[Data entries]
· · · · · · ·

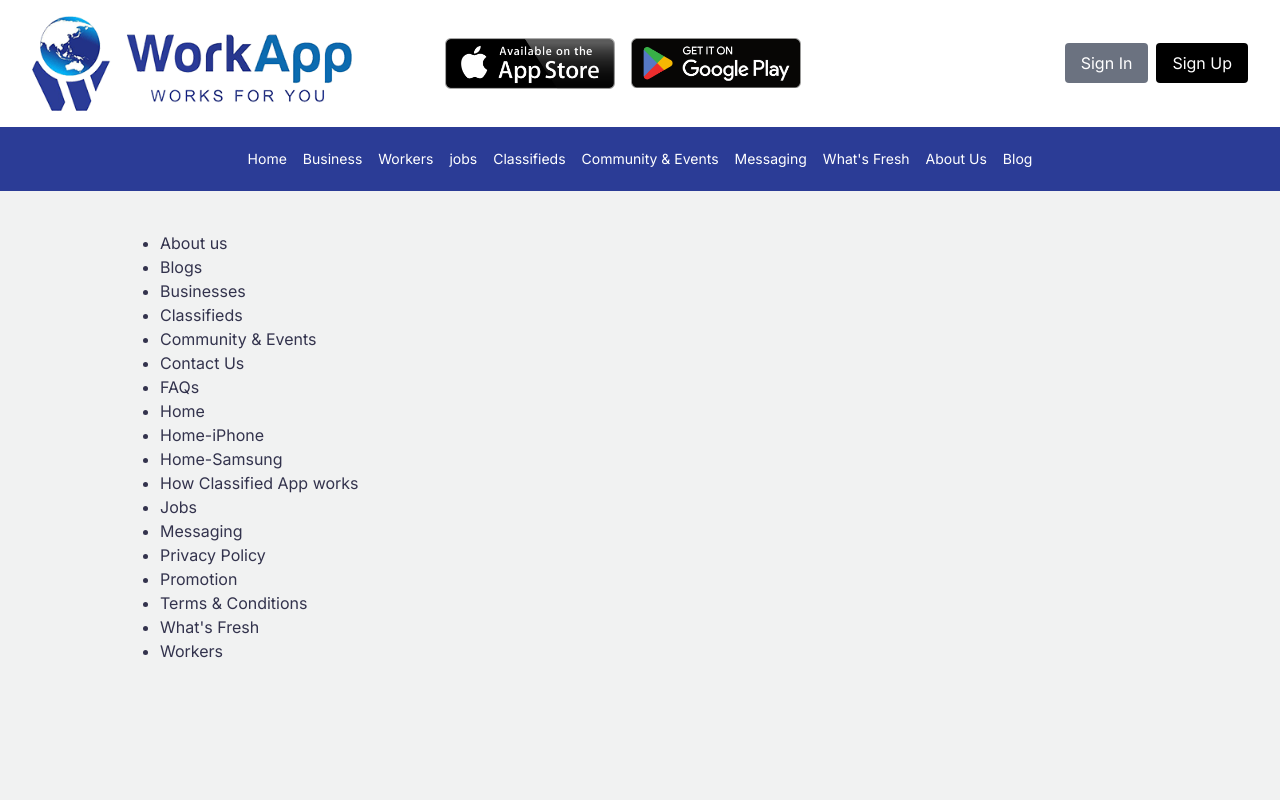
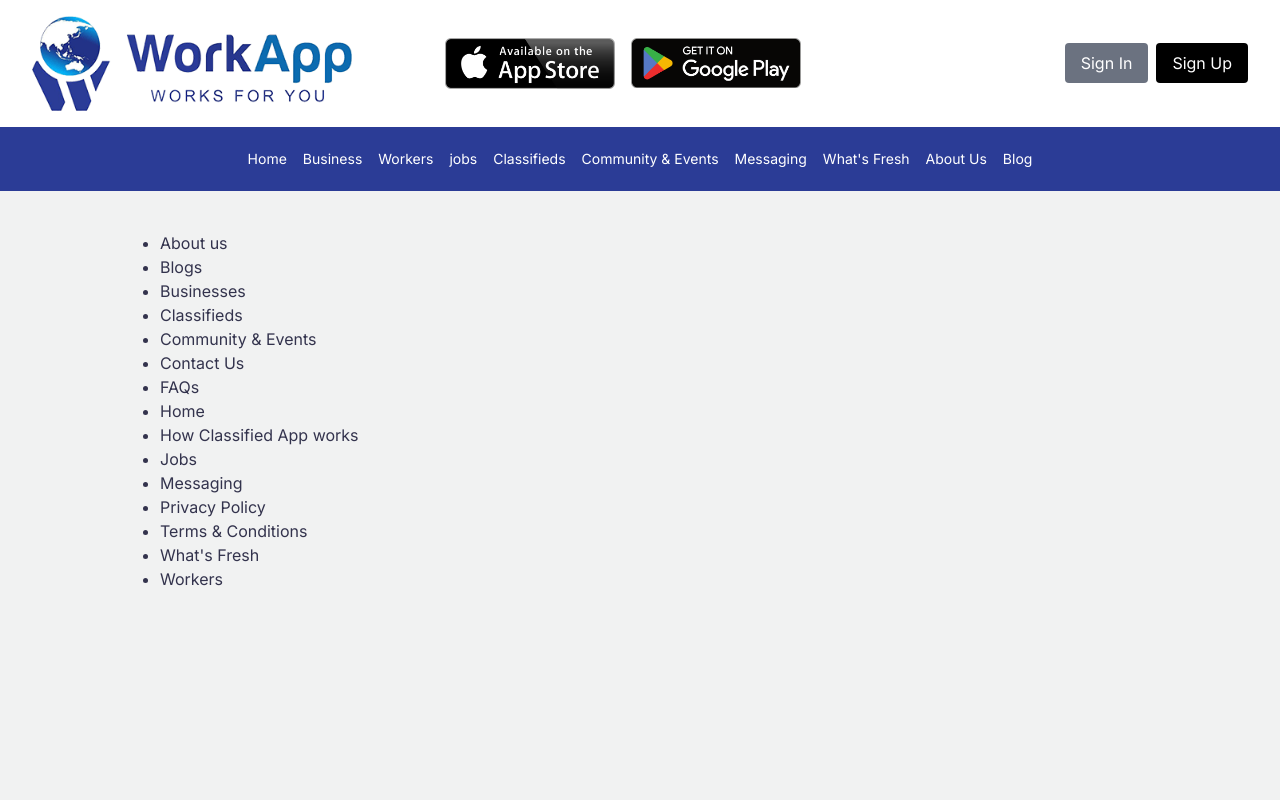
Before and after one commit to marksikaundi/Classified-App, a Next.js app: page /site-map in a window 1280 px wide. Shown: the top 800 px of the page. Built offline with nearby package versions, Linux system fonts and the light colour scheme.

Commit message:
removed un-wanted links

```diff
--- a/app/site-map/page.jsx
+++ b/app/site-map/page.jsx
@@ -59,16 +59,6 @@ function page() {
           </li>
           <li>
             <a href="" className=" text-[#33334D] hover:text-[#079DE2]">
-              Home-iPhone
-            </a>
-          </li>
-          <li>
-            <a href="" className=" text-[#33334D] hover:text-[#079DE2]">
-              Home-Samsung
-            </a>
-          </li>
-          <li>
-            <a href="" className=" text-[#33334D] hover:text-[#079DE2]">
               How Classified App works
             </a>
           </li>
@@ -91,11 +81,6 @@ function page() {
               className=" text-[#33334D] hover:text-[#079DE2]"
             >
               Privacy Policy
-            </a>
-          </li>
-          <li>
-            <a href="" className=" text-[#33334D] hover:text-[#079DE2]">
-              Promotion
             </a>
           </li>
           <li>
```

· · · · · · ·

◆ THE PROBLEM ◆
Please reproduce the entries from above exactly; images are not part of the copy.

◆ EXERCISE ANSWER ◆
Before and after one commit to marksikaundi/Classified-App, a Next.js app: page /site-map in a window 1280 px wide. Shown: the top 800 px of the page. Built offline with nearby package versions, Linux system fonts and the light colour scheme.

Commit message:
removed un-wanted links

```diff
--- a/app/site-map/page.jsx
+++ b/app/site-map/page.jsx
@@ -59,16 +59,6 @@ function page() {
           </li>
           <li>
             <a href="" className=" text-[#33334D] hover:text-[#079DE2]">
-              Home-iPhone
-            </a>
-          </li>
-          <li>
-            <a href="" className=" text-[#33334D] hover:text-[#079DE2]">
-              Home-Samsung
-            </a>
-          </li>
-          <li>
-            <a href="" className=" text-[#33334D] hover:text-[#079DE2]">
               How Classified App works
             </a>
           </li>
@@ -91,11 +81,6 @@ function page() {
               className=" text-[#33334D] hover:text-[#079DE2]"
             >
               Privacy Policy
-            </a>
-          </li>
-          <li>
-            <a href="" className=" text-[#33334D] hover:text-[#079DE2]">
-              Promotion
             </a>
           </li>
           <li>
```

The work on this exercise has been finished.